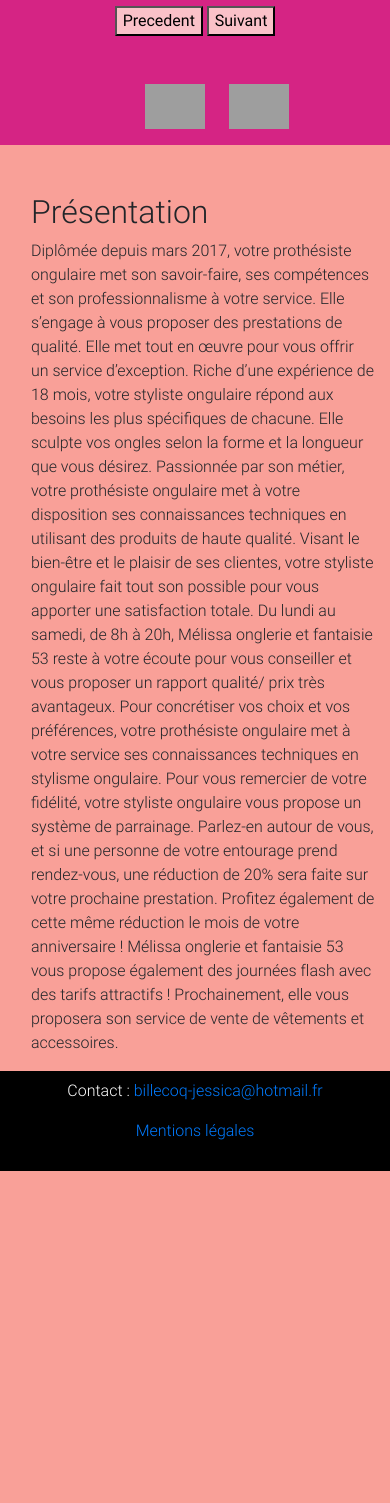
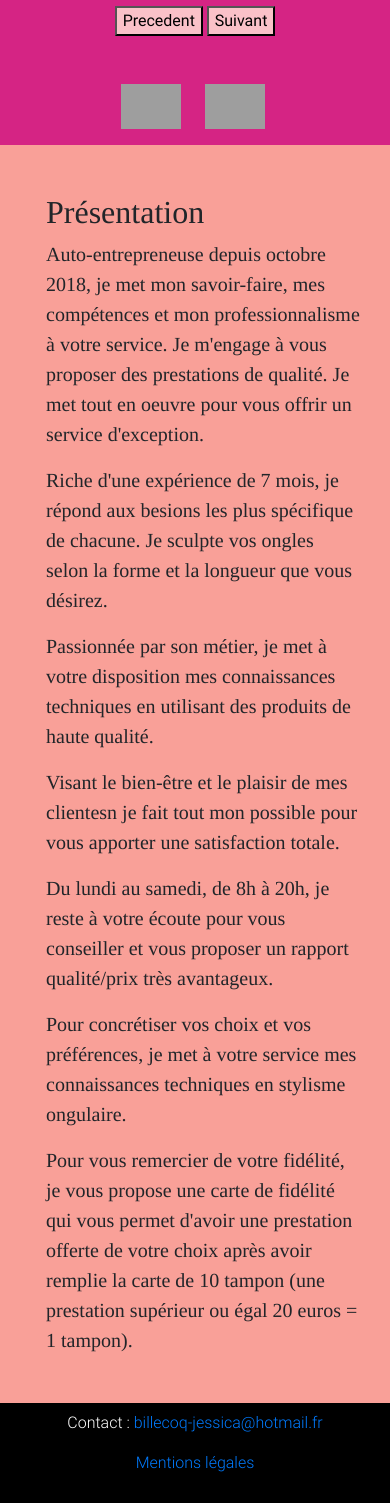
Before and after one commit to cyrheal/projetProTest, a PHP site: page /view/index.php in a window 390 px wide. Shown: the part 411-1914 px from the top of the page. Before the commit the page ends 1582 px from the top, so only its background shows below. Run offline with PHP 8.4, Linux system fonts and the light colour scheme; grey boxes are pictures that could not be loaded.

Commit message:
miseAJour4mars

```diff
--- a/assets/css/style.css
+++ b/assets/css/style.css
@@ -96,10 +91,16 @@ header h1 {
     font-size: 30px;
     margin-left: 40%;
 }
-/*** page admin ***/
+/*** titre ***/
 .size{
     font-size: 25px;
 }
+/*** home ***/
+.fontHome{
+    font-size: 20px;
+    font-family: Times, Times New Roman, serif;
+}
+
 /*** FOOTER ***/
 footer{
     height:100px;
--- /dev/null
+++ b/assets/js/tableResponsive.js
@@ -0,0 +1,8 @@
+document.querySelectorAll('.table-responsive').forEach(function (table) {
+    let labels = Array.from(table.querySelectorAll('th')).map(function (th) {
+        return th.innerText
+    })
+    table.querySelectorAll('td').forEach(function (td, i) {
+        td.setAttribute('data-label', labels[i % labels.length])
+    })
+})
--- a/configuration.php
+++ b/configuration.php
@@ -11,4 +11,3 @@ include_once '../model/client.php';
 include_once '../model/appointment.php';
 include_once '../model/performance.php';
 session_start();
-?>
--- a/controller/accountController.php
+++ b/controller/accountController.php
@@ -52,6 +52,7 @@ if (isset($_POST['submit'])) {
     }
 //Adresse mail
 //On vérifie que l'adresse mail est renseigné, qu'il correspond à la confirmation et qu'il a la bonne forme.
+    if (isset($_POST['mail']) && isset($_POST['confirmMail'])) {
         if (!empty($_POST['mail']) && !empty($_POST['confirmMail'])) {
             if ($_POST['mail'] == $_POST['confirmMail']) {
                 if (filter_var($_POST['mail'], FILTER_VALIDATE_EMAIL)) {
@@ -65,6 +66,7 @@ if (isset($_POST['submit'])) {
         } else {
             $formError['mail'] = 'Veuillez renseigner un courriel';
             $formError['confirmMail'] = 'Veuillez confirmer le courriel';
+        }
     }
 //Adresse postale
     if (isset($_POST['address'])) {
@@ -81,6 +83,7 @@ if (isset($_POST['submit'])) {
 //Mot de passe
 //On vérifie que le mot de passe est renseigné et qu'il est identique à la confirmation
 //et on le hash avant de le mettre en base de données.
+    if (isset($_POST['password']) && isset($_POST['confirmPassword'])) {
         if (!empty($_POST['password']) && !empty($_POST['confirmPassword'])) {
             if ($_POST['password'] == $_POST['confirmPassword']) {
                 $password = password_hash($_POST['password'], PASSWORD_BCRYPT);
@@ -91,12 +94,15 @@ if (isset($_POST['submit'])) {
             $formError['password'] = 'Veuillez renseigner un mot de passe';
             $formError['confirmPassword'] = 'Veuillez confirmer le mot de passe';
         }
+    }
 //verification ville et code postale
+    if (isset($_POST['city']) && (isset($_POST['zipcode']))) {
         if (!empty($_POST['city']) && (!empty($_POST['zipcode']))) {
             $id_c3005_city = htmlspecialchars($_POST['city']);
         } else {
             $formError['city'] = 'Veuillez renseigner la ville';
             $formError['zipcode'] = 'veuillez renseigner le code postale';
+        }
     }
 //Si je valide le formulaire et que le tableau d'erreur est vide, on instancie l'objet $clientUpdate
 //grâce à la classe client
--- a/controller/adminController.php
+++ b/controller/adminController.php
@@ -1,5 +1,4 @@
 <?php
-
 //Déclaration regex nom et prénom
 $regexName = '/^[a-zA-Z\- ]+$/';
 //Déclaration regex date et heure
--- a/model/appointment.php
+++ b/model/appointment.php
@@ -1,4 +1,3 @@
-
 <?php
 
 class appointment extends database {
--- a/template/footer.php
+++ b/template/footer.php
@@ -8,6 +8,7 @@
 </div><!-- /col-md-12 -->
 </div> <!-- / container-fluid -->
 <script defer src="../assets/js/carousel.js"></script><!--  defer rapidité execution = fonction asynchrone-->
+<script defer src="../assets/js/tableResponsive.js"></script><!--  defer rapidité execution = fonction asynchrone-->
 <script src="../assets/MDB-Free_4.7.0/js/jquery-3.3.1.min.js" type="text/javascript"></script>
 <script src="../assets/MDB-Free_4.7.0/js/popper.min.js" type="text/javascript"></script>
 <script src="../assets/MDB-Free_4.7.0/js/bootstrap.min.js" type="text/javascript"></script>
--- a/view/account.php
+++ b/view/account.php
@@ -4,7 +4,6 @@ include '../controller/accountController.php';
 include '../template/header.php';
 include 'sidebar.php';
 ?>
-
 <div class="col-md-9 mainContent">
     <div class="ml-3 mt-5">
         <!--Tableau pour que le client lise ses rendez-vous-->
--- a/view/admin.php
+++ b/view/admin.php
@@ -30,7 +30,7 @@ include 'sidebar.php';
             }
             ?>
             <fieldset>
-                <legend>Ajouter un rendez-Vous</legend>
+                <legend>Ajouter un rendez-vous :</legend>
                 <label for="idLastname"> Nom et prénom du client : </label>
                 <select name="idLastname" id="idLastname">
                     <option value="">Choix du client</option>
@@ -106,7 +106,7 @@ include 'sidebar.php';
         <!--formulaire pour les points fidélité-->
         <form method="POST" action="admin.php" class="form">
             <fieldset>
-                <legend>Ajouter des points fidélité</legend>
+                <legend>Ajouter des points fidélité :</legend>
                 <label for="idLastname"> Nom et prénom du client : </label>
                 <select name="idLastname" id="idLastname">
                     <option value="">Choix du client</option>
--- a/view/appointment.php
+++ b/view/appointment.php
@@ -1,6 +1,5 @@
 <?php
 include '../configuration.php';
-include '../controller/appointmentController.php';
 include '../template/header.php';
 include 'sidebar.php';
 ?>
--- a/view/appointmentChange.php
+++ b/view/appointmentChange.php
@@ -38,8 +38,9 @@ include 'sidebar.php';
                 ?>
                 <p>Le rendez-vous n'a pas été trouvé</p>
             <?php } ?>
-                <p><a href="admin.php"><button type="button" class="btn btn-blue-grey">retour</button></a></p>
+            <p><a href="admin.php"><button type="button" class="btn btn-blue-grey">retour</button></a></p>
         </div>
+        <!--formulaire pour modifier les rendez-vous-->
         <p class="text-danger"><?= isset($formError['checkAppointment']) ? $formError['checkAppointment'] : '' ?></p>
         <form method="POST" class="form" action="appointmentChange.php?id=<?= $appointment->id ?>">
             <?php if ($isSuccess) { ?>
--- a/view/home.php
+++ b/view/home.php
@@ -2,25 +2,16 @@
 include 'sidebar.php';
 ?>
 <div class="col-md-9 mainContent"><!--couleur colonne droite-->
-    <div class="ml-3 mt-5"><!--marge left 3 marge top 5-->
-        <h2>Présentation</h2>
-
-
-<p>Diplômée depuis mars 2017, votre prothésiste ongulaire met son savoir-faire, ses compétences et son professionnalisme à votre service. Elle s’engage à vous proposer des prestations de qualité. Elle met tout en œuvre pour vous offrir un service d’exception.
-
-Riche d’une expérience de 18 mois, votre styliste ongulaire répond aux besoins les plus spécifiques de chacune. Elle sculpte vos ongles selon la forme et la longueur que vous désirez.
-
-Passionnée par son métier, votre prothésiste ongulaire met à votre disposition ses connaissances techniques en utilisant des produits de haute qualité.
-
-Visant le bien-être et le plaisir de ses clientes, votre styliste ongulaire fait tout son possible pour vous apporter une satisfaction totale.
-
-Du lundi au samedi, de 8h à 20h, Mélissa onglerie et fantaisie 53 reste à votre écoute pour vous conseiller et vous proposer un rapport qualité/ prix très avantageux.
-
-Pour concrétiser vos choix et vos préférences, votre prothésiste ongulaire met à votre service ses connaissances techniques en stylisme ongulaire.
-
-Pour vous remercier de votre fidélité, votre styliste ongulaire vous propose un système de parrainage. Parlez-en autour de vous, et si une personne de votre entourage prend rendez-vous, une réduction de 20% sera faite sur votre prochaine prestation. Profitez également de cette même réduction le mois de votre anniversaire !
-
-Mélissa onglerie et fantaisie 53 vous propose également des journées flash avec des tarifs attractifs ! Prochainement, elle vous proposera son service de vente de vêtements et accessoires.</p>
-
+    <div class="ml-3 mt-5 mb-5"><!--marge left 3 marge top 5-->
+        <div class="col-md-11 fontHome">
+            <h2>Présentation</h2>
+            <p>Auto-entrepreneuse depuis octobre 2018, je met mon savoir-faire, mes compétences et mon professionnalisme à votre service. Je m'engage à vous proposer des prestations de qualité. Je met tout en oeuvre pour vous offrir un service d'exception.</p>
+            <p>Riche d'une expérience de 7 mois, je répond aux besions les plus spécifique de chacune. Je sculpte vos ongles selon la forme et la longueur que vous désirez.</p>
+            <p>Passionnée par son métier, je met à votre disposition mes connaissances techniques en utilisant des produits de haute qualité.</p>
+            <p>Visant le bien-être et le plaisir de mes clientesn je fait tout mon possible pour vous apporter une satisfaction totale.</p>
+            <p>Du lundi au samedi, de 8h à 20h, je reste à votre écoute pour vous conseiller et vous proposer un rapport qualité/prix très avantageux.</p>
+            <p>Pour concrétiser vos choix et vos préférences, je met à votre service mes connaissances techniques en stylisme ongulaire.</p>
+            <p>Pour vous remercier de votre fidélité, je vous propose une carte de fidélité qui vous permet d'avoir une prestation offerte de votre choix après avoir remplie la carte de 10 tampon (une prestation supérieur ou égal 20 euros = 1 tampon).
+        </div>
     </div>
 </div>
--- a/view/sidebar.php
+++ b/view/sidebar.php
@@ -26,7 +26,7 @@
             <button class="next buttonCarousel">Suivant</button>
         </div>
     </div>
-    <div class="row mt-5 mb-3 ml-5 ">
+    <div class="row mt-5 mb-3 ml-3 ">
         <div class="offset-3">
             <a href="https://www.facebook.com/profile.php?id=100002743732510" target="_blank"><img class="facebook" src="../assets/img/logoFacebook.svg" alt="facebook"/></a>
             <a href="https://www.instagram.com/nailsbeautybyjess_soissons/" target="_blank"><img class="instagram" src="../assets/img/logoInstagram.svg" alt="instagram"/></a>
```
Also changed, not shown: other parts of assets/css/style.css (+71 -19 lines), controller/appointmentChangeController.php (+11 -7 lines), nbproject/private/private.xml (+4 -6 lines), view/legalNotice.php (+0 -58 lines), view/prestation.php (+6 -2 lines), controller/appointmentController.php (added). Lines whose indentation alone changed are shown as unchanged.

□ □ □ □ □

• [Your objective] When a line in the listing has the string "avantageux" in it, return that line.

• [Expected answer]
-Du lundi au samedi, de 8h à 20h, Mélissa onglerie et fantaisie 53 reste à votre écoute pour vous conseiller et vous proposer un rapport qualité/ prix très avantageux.
+            <p>Du lundi au samedi, de 8h à 20h, je reste à votre écoute pour vous conseiller et vous proposer un rapport qualité/prix très avantageux.</p>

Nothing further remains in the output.